The legend around that Robins goal has been built up over the years and its importance over-emphasised. However, it is true that Ferguson was in dire trouble and needed a bit of luck to go his way before going on to become arguably the greatest manager of all time. Solskjaer is never going to get remotely close to Ferguson’s record but he will do well to remember that football is a game of fine margins at times and that sheer dumb luck will play a bigger part in his time at Man United and there is no point trying to deny it. Only by focussing on the things that he can control and what he believes in will Solskjaer have any chance of remaining at the club for longer than one season.

Mourinho Failed to Understand Man United is Bigger Than Any One Person

Jose Mourinho on Touchline Managing Manchester United
Image: vverve, Bigstock Photo

There was always a feeling of unease in the relationship between Jose Mourinho and Man United. Not only did the ‘Special One’ have history when it came to winding the United fans up during his two spells in charge at Chelsea. There were also concerns about how his style of football and management would fit at Old Trafford but the fans and board were willing to put those worries to one side in the quest for more major silverware.
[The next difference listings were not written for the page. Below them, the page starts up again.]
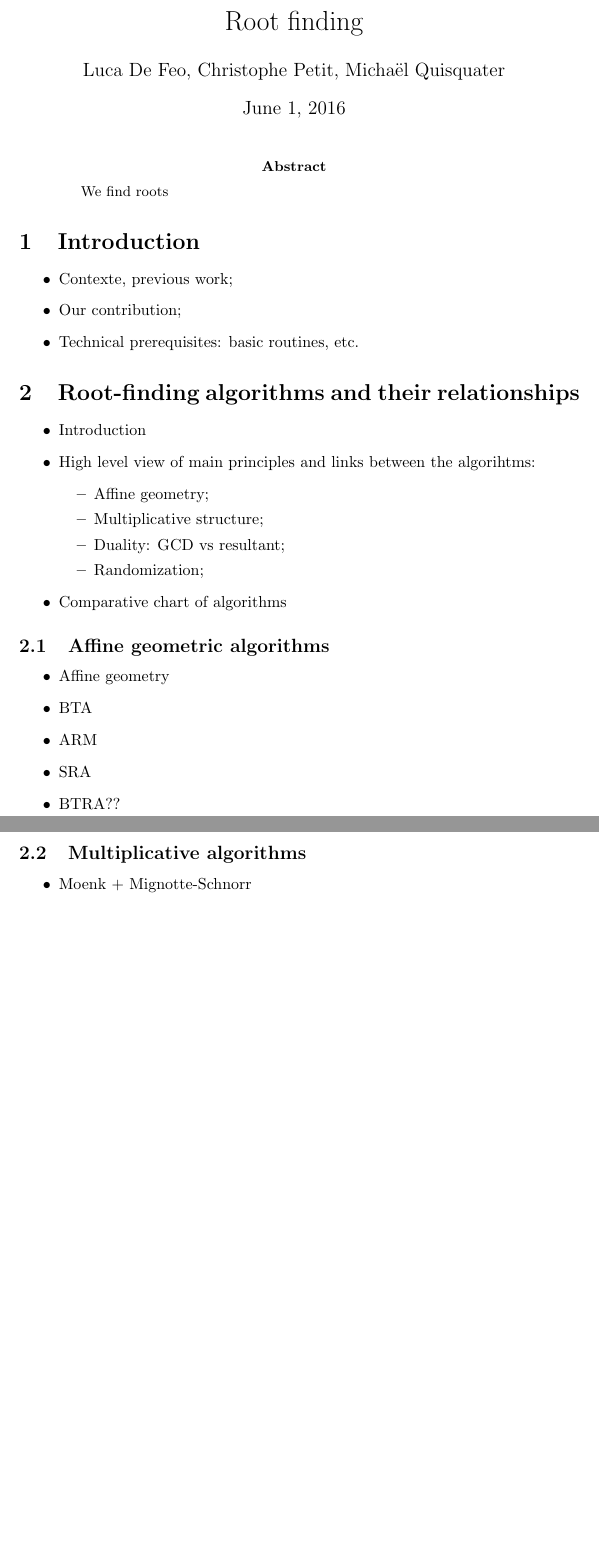
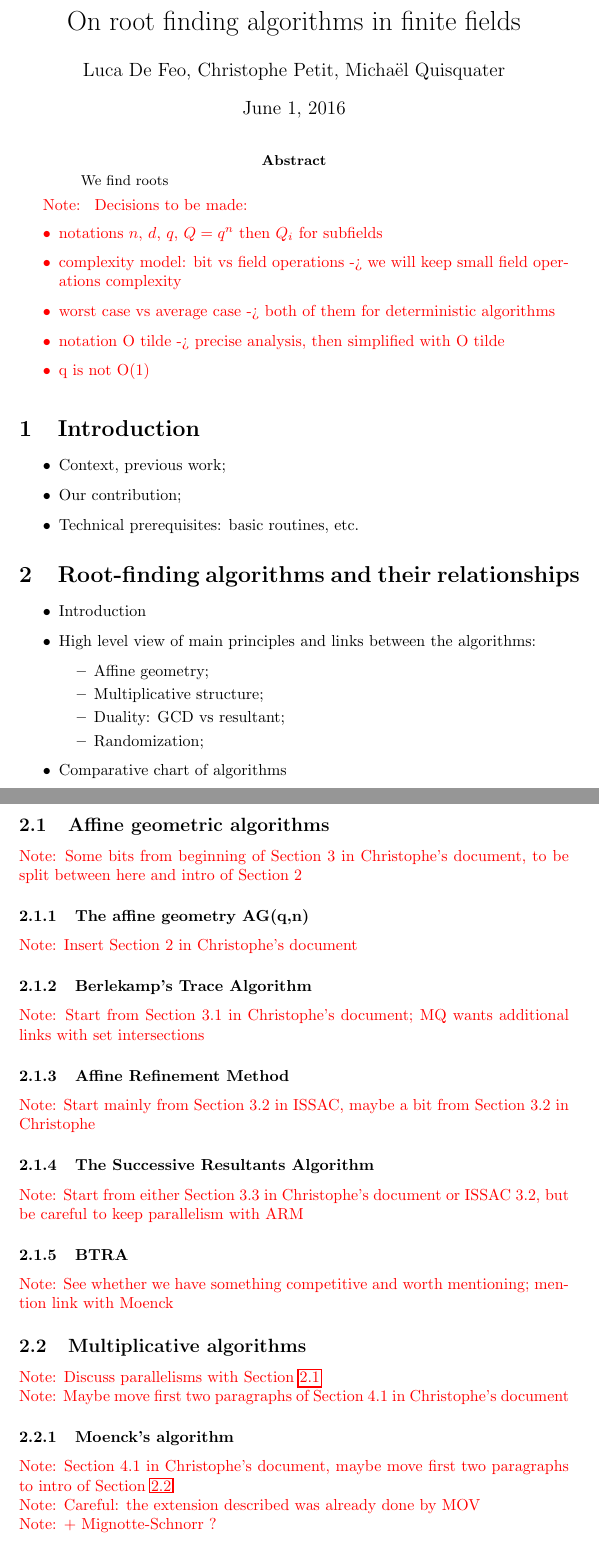
Before and after one commit to defeo/root_finding, a LaTeX paper (root_finding.tex): two parts of pages 1 and 2 of 2 before the commit and two parts of pages 1 and 2 of 3 after it, joined at a grey line, cut at the place of the change, the shorter picture padded with empty space. Compiled offline with pdfLaTeX.

Commit message:
squelette

```diff
--- a/root_finding.tex
+++ b/root_finding.tex
@@ -3,6 +3,7 @@
 
 \usepackage{amsmath,amssymb,amsfonts,amsmath}
 \usepackage{hyperref}
+\usepackage{color}
 
 \hyphenation{Berle-kamp}
 
@@ -135,9 +136,12 @@
 \newtheorem{Lem}{Lemma}
 \newtheorem{Coro}{Corollary}
 
+
+\newcommand{\Notes}[1]{\textcolor{red}{Note: #1}}
+
 \author{Luca De Feo, Christophe Petit, Micha\"el Quisquater}
 
-\title{Root finding}
+\title{On root finding algorithms in finite fields}
 
 \begin{document}
 
@@ -146,16 +150,33 @@
   We find roots
 \end{abstract}
 
+
+\Notes{
+Decisions to be made:
+\begin{itemize}
+\item notations $n$, $d$, $q$, $Q=q^n$ then $Q_i$ for subfields
+\item complexity model: bit vs field operations -> we will keep small field operations complexity
+\item worst case vs average case -> both of them for deterministic algorithms
+\item notation O tilde -> precise analysis, then simplified with O tilde
+\item q is not O(1)
+\end{itemize}
+}
+
+
+
 %%%%%%%%%%%%%%%%%%%%%%%%%%%%%%%%%%%%%%%%%%%%%%%%%%%%%%%%%%%%
 
 \section{Introduction}
 \label{sec:introduction}
 
 \begin{itemize}
-\item Contexte, previous work;
+\item Context, previous work;
 \item Our contribution;
 \item Technical prerequisites: basic routines, etc.
 \end{itemize}
+
+
+
 
 \section{Root-finding algorithms and their relationships}
 \label{sec:root-find-algor}
@@ -163,7 +184,7 @@
 \begin{itemize}
 \item Introduction
 \item High level view of main principles and links between the
-  algorihtms:
+  algorithms:
   \begin{itemize}
   \item Affine geometry;
   \item Multiplicative structure;
@@ -176,18 +200,36 @@
 \subsection{Affine geometric algorithms}
 \label{sec:affine-geom-algor}
+\Notes{Some bits from beginning of Section 3 in Christophe's document, to be split between here and  intro of Section 2}
 
-\begin{itemize}
-\item Affine geometry
-\item BTA
-\item ARM
-\item SRA
-\item BTRA??
-\end{itemize}
+\subsubsection{The affine geometry AG(\qq,\nn)}
+\label{sec:affine-geom}
+\Notes{Insert Section 2 in Christophe's document}
+
+\subsubsection{Berlekamp's Trace Algorithm}
+\label{sec:BTA}
+\Notes{Start from Section 3.1 in Christophe's document; MQ wants additional links with set intersections}
+
+\subsubsection{Affine Refinement Method}
+\label{sec:ARN}
+\Notes{Start mainly from Section 3.2 in ISSAC, maybe a bit from Section 3.2 in Christophe}
+
+
+\subsubsection{The Successive Resultants Algorithm}
+\label{sec:SRA}
+\Notes{Start from either Section 3.3 in Christophe's document or ISSAC 3.2, but be careful to keep parallelism with ARM}
+
+
+\subsubsection{BTRA}
+\Notes{See whether we have something competitive and worth mentioning; mention link with Moenck}
+
 
 \subsection{Multiplicative algorithms}
 \label{sec:mult-algor}
+\Notes{Discuss parallelisms with Section~\ref{sec:affine-geom-algor}}\\
+\noindent\Notes{Maybe move first two paragraphs of Section 4.1 in Christophe's document}
 
-\begin{itemize}
-\item Moenk + Mignotte-Schnorr
-\item LIX determinization (not real algorithm)
-\end{itemize}
+\subsubsection{Moenck's algorithm}
+\label{sec:Moenck}
+\Notes{Section 4.1 in Christophe's document, maybe move first two paragraphs to intro of Section~\ref{sec:mult-algor}}\\
+\noindent \Notes{Careful: the extension described was already done by MOV}\\
+\noindent\Notes{+ Mignotte-Schnorr ?}
```
Also changed, not shown: root_finding.tex (77 more changed lines), 1 other file.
Issues with the defensive style of play employed by Mourinho reared their head at times but the main cause of friction between the Portuguese and the fans came when he denigrated the club’s history. The most egregious example of this happened during a post-match press conference following Man United’s elimination from the Champions League round of 16 at the hands of Sevilla. Rather than agreeing that Man United should be competing in the latter stages of the competition, Mourinho suggested that it was not unusual for them to be knocked out citing his own success at Old Trafford as an opposition manager.

That was far from the only time that Mourinho took the opportunity to talk about his own previous successes ahead of those of the club. Man United are the biggest club in the world and it never goes down well with their fans when managers or players try to make themselves out as bigger than the club.

That should not be a concern for Solskjaer. He has spoken about how nice it is for him to walk down the corridors at Old Trafford and Carrington and say hello to people who he knew during his time as a player. He understands the idea of Man United as a family better than Mourinho ever could but the main challenge will come when players put their head above the parapet and forget that it must always be about the club rather than and he has to instil some discipline. Certain members of the United squad will likely be particularly resistant to discipline due to the way they were treated by Mourinho so it’s something that Solskjaer must be very careful to manage if he is to learn from the mistakes of his predecessor.

If Solskjaer does indeed learn lessons from previous Man United managers, there is every chance he could be a great success at the club, if given the chance to continue next season and beyond.